## Task goal
What number of lines in the listing contain "text"? Answer with that number only.

___

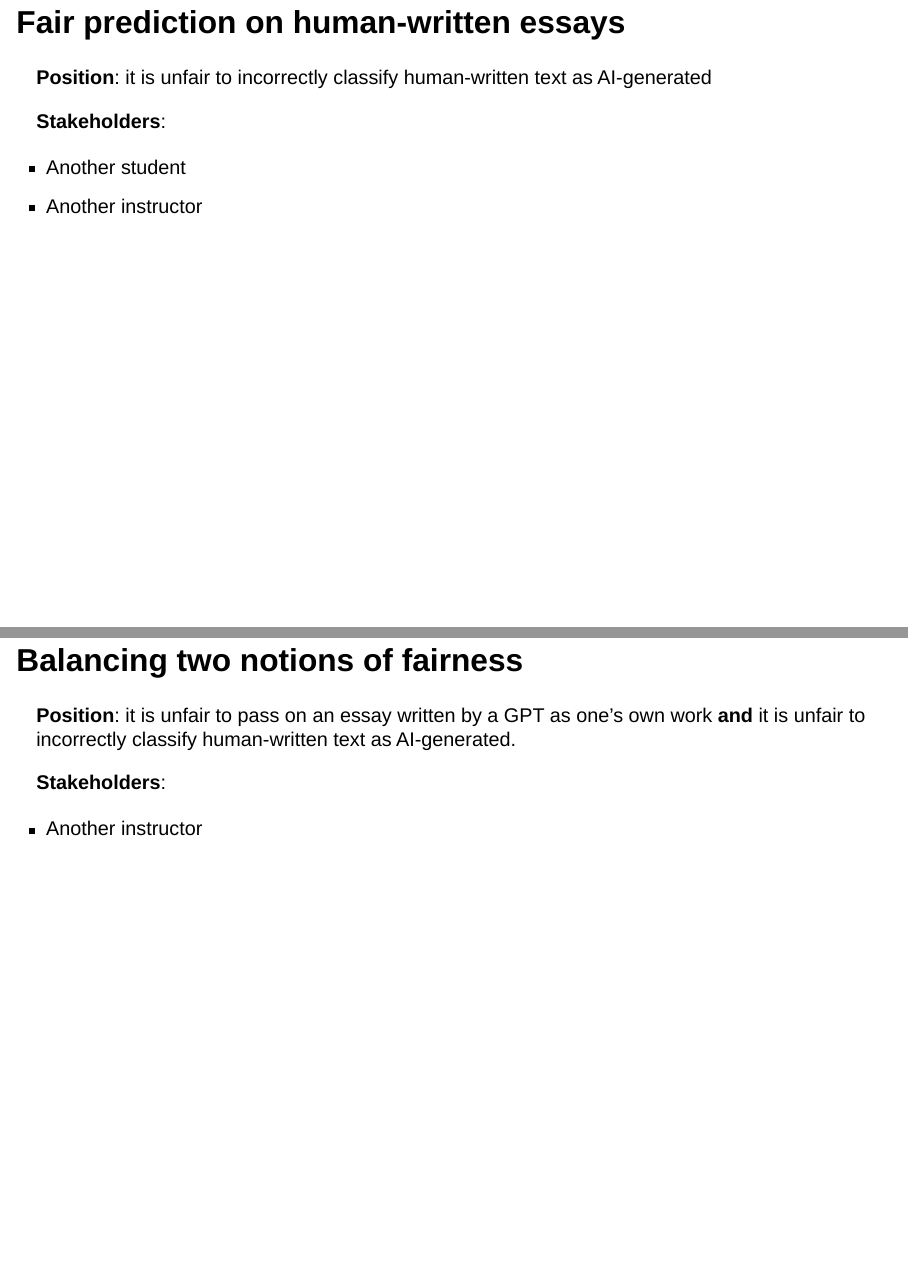
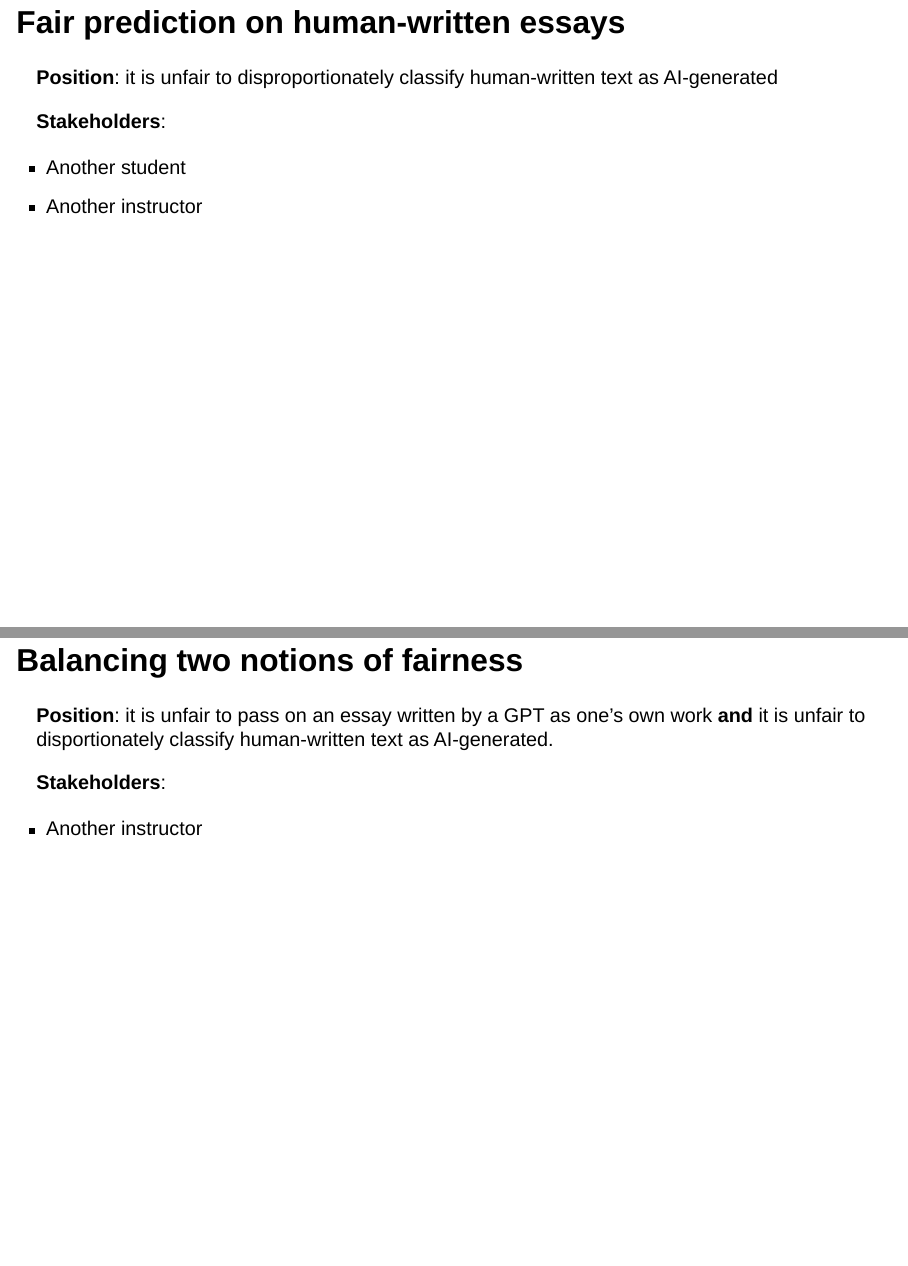
Before and after one commit to simonpcouch/slc-rug-23, a Quarto document (index.qmd): pages 29 and 32 of 44, joined at a grey line. Rendered offline with R 4.5, knitr and Pandoc in place of Quarto, with nearby package versions; drawn as Slidy slides in place of the format the file asks for; some code elsewhere in the file could not run offline.

Commit message:
clarify paraphrase of `equal_opportunity()`

```diff
--- a/index.qmd
+++ b/index.qmd
@@ -305,7 +305,7 @@ This code makes no mention of the `native` variable.
 
 ## Fair prediction on human-written essays
 
-**Position**: it is unfair to incorrectly classify human-written text as AI-generated
+**Position**: it is unfair to disproportionately classify human-written text as AI-generated
 
 . . .
 
@@ -368,7 +368,7 @@ The detectors with estimates closest to zero are most fair, by this definition o
 
 ## Balancing two notions of fairness
 
-**Position**: it is unfair to pass on an essay written by a GPT as one's own work **and** it is unfair to incorrectly classify human-written text as AI-generated.
+**Position**: it is unfair to pass on an essay written by a GPT as one's own work **and** it is unfair to disportionately classify human-written text as AI-generated.
 
 . . .
 
```
Also changed, not shown: docs/search.json, 1 other file.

___

## Exercise answer
4